BRIEF = Go over the entries and report the lines where the word "shown" occurs.

* * * *

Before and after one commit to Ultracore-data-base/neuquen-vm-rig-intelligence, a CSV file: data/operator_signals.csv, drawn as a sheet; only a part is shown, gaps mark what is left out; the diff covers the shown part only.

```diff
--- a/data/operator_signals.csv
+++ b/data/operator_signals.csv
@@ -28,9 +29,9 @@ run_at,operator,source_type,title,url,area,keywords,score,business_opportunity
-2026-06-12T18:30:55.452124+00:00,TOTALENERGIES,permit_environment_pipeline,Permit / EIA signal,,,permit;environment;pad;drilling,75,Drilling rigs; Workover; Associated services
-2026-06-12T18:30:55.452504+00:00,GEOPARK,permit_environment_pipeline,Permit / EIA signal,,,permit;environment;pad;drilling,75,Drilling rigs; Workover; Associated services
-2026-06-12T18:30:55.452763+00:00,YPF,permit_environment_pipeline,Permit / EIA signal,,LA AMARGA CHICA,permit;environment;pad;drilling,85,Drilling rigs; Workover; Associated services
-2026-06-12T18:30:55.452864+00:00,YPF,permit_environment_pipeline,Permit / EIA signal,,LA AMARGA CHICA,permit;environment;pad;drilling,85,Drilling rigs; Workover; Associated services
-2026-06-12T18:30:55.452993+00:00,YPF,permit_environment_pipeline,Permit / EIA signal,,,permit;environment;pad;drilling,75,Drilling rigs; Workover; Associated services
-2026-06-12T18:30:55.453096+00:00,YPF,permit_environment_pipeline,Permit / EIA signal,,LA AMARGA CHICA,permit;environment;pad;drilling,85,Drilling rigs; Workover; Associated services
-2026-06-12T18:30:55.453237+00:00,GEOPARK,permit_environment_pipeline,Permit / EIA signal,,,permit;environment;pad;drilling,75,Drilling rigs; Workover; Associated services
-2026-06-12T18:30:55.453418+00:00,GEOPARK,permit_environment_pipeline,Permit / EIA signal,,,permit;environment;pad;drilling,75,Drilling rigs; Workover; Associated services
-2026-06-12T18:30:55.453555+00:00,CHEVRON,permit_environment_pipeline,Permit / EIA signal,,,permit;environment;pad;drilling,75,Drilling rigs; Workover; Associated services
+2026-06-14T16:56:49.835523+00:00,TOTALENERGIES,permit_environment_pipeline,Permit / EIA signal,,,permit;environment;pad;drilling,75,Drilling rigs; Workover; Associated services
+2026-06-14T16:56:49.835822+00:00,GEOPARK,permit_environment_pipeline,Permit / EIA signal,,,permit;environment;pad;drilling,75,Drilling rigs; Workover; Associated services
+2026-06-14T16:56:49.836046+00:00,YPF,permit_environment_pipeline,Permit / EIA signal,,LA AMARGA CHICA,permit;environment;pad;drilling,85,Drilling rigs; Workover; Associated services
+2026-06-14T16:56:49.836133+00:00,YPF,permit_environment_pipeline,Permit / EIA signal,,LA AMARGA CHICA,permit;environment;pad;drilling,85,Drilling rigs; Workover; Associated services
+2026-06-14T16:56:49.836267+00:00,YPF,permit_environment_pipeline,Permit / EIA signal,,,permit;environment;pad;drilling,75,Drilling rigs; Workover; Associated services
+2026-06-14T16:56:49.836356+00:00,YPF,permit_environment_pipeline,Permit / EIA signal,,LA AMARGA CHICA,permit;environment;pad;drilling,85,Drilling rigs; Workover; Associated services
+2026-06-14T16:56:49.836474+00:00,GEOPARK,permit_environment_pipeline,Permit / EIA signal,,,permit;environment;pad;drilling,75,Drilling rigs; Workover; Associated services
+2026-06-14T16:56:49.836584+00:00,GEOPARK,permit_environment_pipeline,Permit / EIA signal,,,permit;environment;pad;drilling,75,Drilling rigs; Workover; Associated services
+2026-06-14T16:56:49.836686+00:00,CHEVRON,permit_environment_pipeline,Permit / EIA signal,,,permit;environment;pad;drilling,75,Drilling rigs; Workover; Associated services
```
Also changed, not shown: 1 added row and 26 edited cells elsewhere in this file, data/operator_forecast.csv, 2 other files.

* * * *

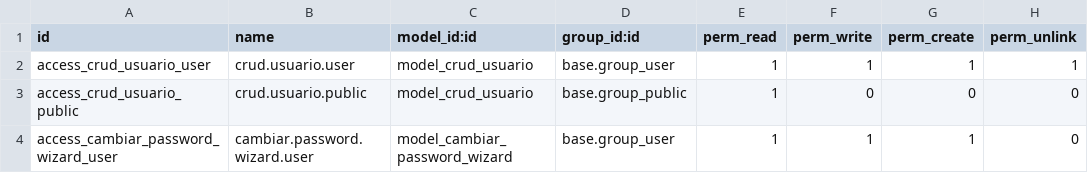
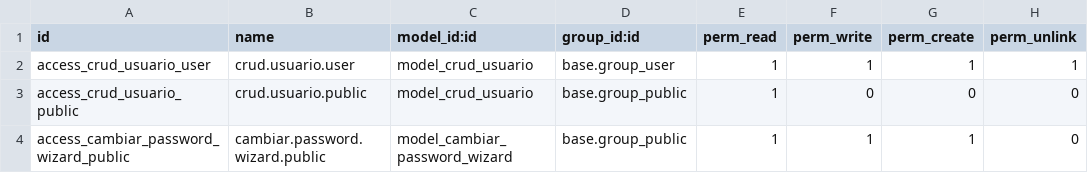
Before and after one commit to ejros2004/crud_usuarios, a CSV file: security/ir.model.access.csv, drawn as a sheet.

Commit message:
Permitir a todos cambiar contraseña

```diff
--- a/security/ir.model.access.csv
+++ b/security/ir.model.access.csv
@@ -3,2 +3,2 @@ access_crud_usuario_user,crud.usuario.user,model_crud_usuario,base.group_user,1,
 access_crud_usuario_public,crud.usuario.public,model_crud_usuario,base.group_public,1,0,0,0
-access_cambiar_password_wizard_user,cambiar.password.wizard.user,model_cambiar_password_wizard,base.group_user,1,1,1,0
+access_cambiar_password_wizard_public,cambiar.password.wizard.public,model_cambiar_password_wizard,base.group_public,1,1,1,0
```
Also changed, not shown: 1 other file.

* * * *

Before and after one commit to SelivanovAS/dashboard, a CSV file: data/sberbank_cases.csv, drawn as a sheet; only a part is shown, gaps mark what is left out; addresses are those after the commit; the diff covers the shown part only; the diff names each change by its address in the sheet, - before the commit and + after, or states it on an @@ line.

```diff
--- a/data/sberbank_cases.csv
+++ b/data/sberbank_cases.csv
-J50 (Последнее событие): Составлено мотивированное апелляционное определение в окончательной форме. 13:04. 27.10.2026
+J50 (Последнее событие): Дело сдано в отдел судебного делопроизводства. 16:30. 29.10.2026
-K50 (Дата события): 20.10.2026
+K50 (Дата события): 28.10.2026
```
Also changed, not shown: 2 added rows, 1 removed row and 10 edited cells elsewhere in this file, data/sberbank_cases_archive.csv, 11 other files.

* * * *

PROBLEM SOLUTION =
Before and after one commit to Ultracore-data-base/neuquen-vm-rig-intelligence, a CSV file: data/operator_signals.csv, drawn as a sheet; only a part is shown, gaps mark what is left out; the diff covers the shown part only.
Also changed, not shown: 1 added row and 26 edited cells elsewhere in this file, data/operator_forecast.csv, 2 other files.
Also changed, not shown: 1 other file.
Before and after one commit to SelivanovAS/dashboard, a CSV file: data/sberbank_cases.csv, drawn as a sheet; only a part is shown, gaps mark what is left out; addresses are those after the commit; the diff covers the shown part only; the diff names each change by its address in the sheet, - before the commit and + after, or states it on an @@ line.
Also changed, not shown: 2 added rows, 1 removed row and 10 edited cells elsewhere in this file, data/sberbank_cases_archive.csv, 11 other files.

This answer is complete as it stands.